The first question had to be: “what do I need to see at a glance?” And this varies. I always want to be able to see upcoming deadlines, my podcasting schedule, and my plan for the day. But other information only needs to show up when I need it, and not always in its entirety. For example, I only want to know that I have items on my grocery list, not what they are, and only if I have more than five items to purchase or something is due soon (e.g. if I have to buy toilet paper before the end of the week!). By making sure my calendar, reminders, task manager, and other systems are complete and up to date, I can provide myself with this information at a glance and have a good level of awareness of what is going on without being overloaded, overwhelmed, or distracted.

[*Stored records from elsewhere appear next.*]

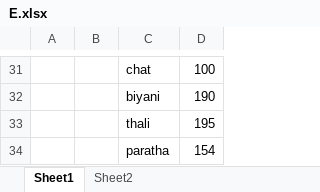
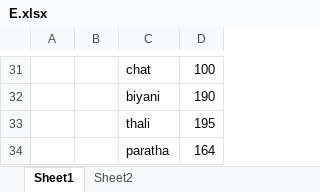
Before and after one commit to KKVerma1311/Monthly, an Excel workbook: E.xlsx, sheet Sheet1, drawn as a sheet; only a part is shown, gaps mark what is left out; values as stored, in another font and other column widths than the file's, no borders; conditional formats not drawn; the diff names each change by its address in the sheet, - before the commit and + after, or states it on an @@ line.

Commit message:
first commit
Signed-off-by: Krishnakant Verma <kkverma4674@gmail.com>

```diff
--- a/E.xlsx (sheet Sheet1)
+++ b/E.xlsx (sheet Sheet1)
-D34: 154
+D34: 164
```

When iOS 14 launched, I spent weeks playing with widget apps and apps with widgets. Fantastical has a great calendar widget, and Carrot a great weather widget, Drafts lets me jump straight to different workspaces and tools, and these are all great. But getting just the information I want and need to show up in one place is a pretty big challenge especially when apps aren’t designed to give everything, just their speciality. This is why I started exploring the ability to create my own widgets. WidgetSmith was an obvious first choice, and it is a great app. However, it lacked the granularity and customization I wanted, and this is the problem WidgetPack solves for me. I can use Shortcuts to get information from my systems, and the web, and use that to build a widget. One widget, with all the information.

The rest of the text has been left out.